But that's where baby comes from, and you want to be as relaxed and soft as possible when that happens. So as you exercise, pay attention. Exercise often builds tension in the muscles. Some practices, like yoga, also encourage relaxation awareness, which is why I recommend something like that as at least part of your fitness routine. But many just emphasize strength, endurance, and/or intensity. Those aren't bad things, but make sure there's balance. Practice relaxing (not just stretching) your body.
Tension is a good place to start because it gives you a counterpoint to fully understand relaxation. I especially encourage you to emphasize relaxation as you move into your third trimester and closer to your birthing day.
Feel Your Heart
There is no doubt that mamas benefit from having endurance, healthy circulation, and healthy lung capacity during birthing. The benefits are obvious in a longer birth, where mama has to keep working with her baby over many hours. But they're also important for quick births where things get really intense and the tendency is to tense up and hold back.
A good fitness routine conditions you to handle labor no matter what kind of birthing day your baby needs.
Though it's good to start slowly, getting yourself moving, and getting your heart going, really helps bring these benefits. Remember what I said above about listening to your body. That's always important.
Once you're in-tune with yourself, you can enjoy getting up and getting your heart going, even during pregnancy. My favorite has always been prenatal belly dance, or a brisk hike. Since I usually get asked, the belly dance DVD I use is: [raw]

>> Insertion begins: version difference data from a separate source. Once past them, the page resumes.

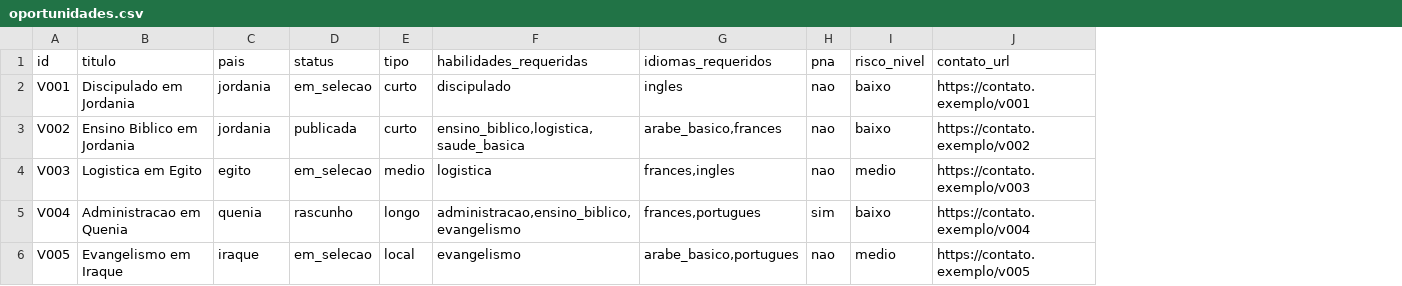
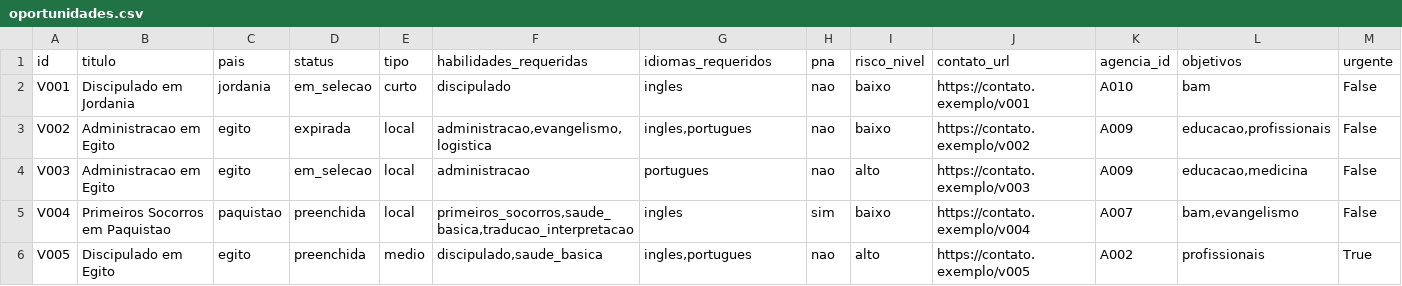
Before and after one commit to bigmath-hub/analyzing-data-with-pandas-sql, a CSV file: mais-rotina-dados/data/samples/oportunidades.csv, drawn as a sheet; only a part is shown; the diff covers the shown part only; the diff names each change by its address in the sheet, - before the commit and + after, or states it on an @@ line.

```diff
--- a/mais-rotina-dados/data/samples/oportunidades.csv
+++ b/mais-rotina-dados/data/samples/oportunidades.csv
+column K (agencia_id), rows 2-6: A010 | A009 | A009 | A007 | A002
+column L (objetivos), rows 2-6: bam | educacao,profissionais | educacao,medicina | bam,evangelismo | profissionais
+column M (urgente), rows 2-6: False | False | False | False | True
-B3 (titulo): Ensino Biblico em Jordania
+B3 (titulo): Administracao em Egito
-C3 (pais): jordania
+C3 (pais): egito
-D3 (status): publicada
+D3 (status): expirada
-E3 (tipo): curto
+E3 (tipo): local
-F3 (habilidades_requeridas): ensino_biblico,logistica,saude_basica
+F3 (habilidades_requeridas): administracao,evangelismo,logistica
-G3 (idiomas_requeridos): arabe_basico,frances
+G3 (idiomas_requeridos): ingles,portugues
-B4 (titulo): Logistica em Egito
+B4 (titulo): Administracao em Egito
-E4 (tipo): medio
+E4 (tipo): local
-F4 (habilidades_requeridas): logistica
+F4 (habilidades_requeridas): administracao
-G4 (idiomas_requeridos): frances,ingles
+G4 (idiomas_requeridos): portugues
-I4 (risco_nivel): medio
+I4 (risco_nivel): alto
-B5 (titulo): Administracao em Quenia
+B5 (titulo): Primeiros Socorros em Paquistao
-C5 (pais): quenia
+C5 (pais): paquistao
-D5 (status): rascunho
+D5 (status): preenchida
-E5 (tipo): longo
+E5 (tipo): local
-F5 (habilidades_requeridas): administracao,ensino_biblico,evangelismo
+F5 (habilidades_requeridas): primeiros_socorros,saude_basica,traducao_interpretacao
-G5 (idiomas_requeridos): frances,portugues
+G5 (idiomas_requeridos): ingles
-B6 (titulo): Evangelismo em Iraque
+B6 (titulo): Discipulado em Egito
-C6 (pais): iraque
+C6 (pais): egito
-D6 (status): em_selecao
+D6 (status): preenchida
-E6 (tipo): local
+E6 (tipo): medio
-F6 (habilidades_requeridas): evangelismo
+F6 (habilidades_requeridas): discipulado,saude_basica
-G6 (idiomas_requeridos): arabe_basico,portugues
+G6 (idiomas_requeridos): ingles,portugues
-I6 (risco_nivel): medio
+I6 (risco_nivel): alto
```
Also changed, not shown: 94 edited cells elsewhere in this file, mais-rotina-dados/data/samples/candidatos.csv, 4 other files.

The spiraling motions that are part of belly dancing also come very naturally in labor. They help baby do the turning he or she needs to do within your body, and they help you move the energy of contractions out!
But belly dance isn't the only option. I have had several students recommend Karyne Steben's [raw]
Remember, again, to listen to your body, and to bring relaxation in as a counterpoint to tension.
Of course it's important to enjoy your routine! If you're dreading it every day, find something different. The Internet brings blessings because you can read a lot of reviews and find something that works for you.
You may find that a change in intensity can help you enjoy yourself more too. You may need to tone it down (or lessen the frequency). Or you may want to add in something more challenging.
Different things may suit different days. A gentle yoga routine might be great two days a week, balanced by higher-intensity workout two more days. A gentle hike with your dog or a walk with your toddler can work for three other days in the week.
As you can see, you can really tailor this to you, your body, and your baby.
Talk to Baby
Don't forget – pregnancy and birth include someone else! Your baby!
Prenatal exercise is a good time to focus on your baby, thinking of him or her, and talking to him or her (don't worry, you don't have to talk out loud).
Many moms feel they don't have a lot of time to focus on the baby. There's focus on preparations and “baby stuff.” But not baby. This may be especially true if you have older kids or work outside the home.
Your prenatal exercise time is perfect for this. Many instructors actively encourage you to take time think about, talk to, and touch baby. Follow along with their prompts and find times that feel right to you to connect with your growing little one.
I've shared before that I struggled with deep depression during my fifth pregnancy. I started using Maha's belly dance DVD around 20 weeks and it made a huge difference for me. Not only did it increase my energy and well-being, but Maha's gentle encouragement to focus on my baby helped me to feel connected to Honor. I also had more of an appetite – and that was a true turning point in that pregnancy.
You can experience the benefits of that connection with your baby (hopefully without the blues that I had!) during your own routine.
Find what works for you, start slowly if you need, connect with baby and enjoy your pregnancy!!
Photo by Fabio Govela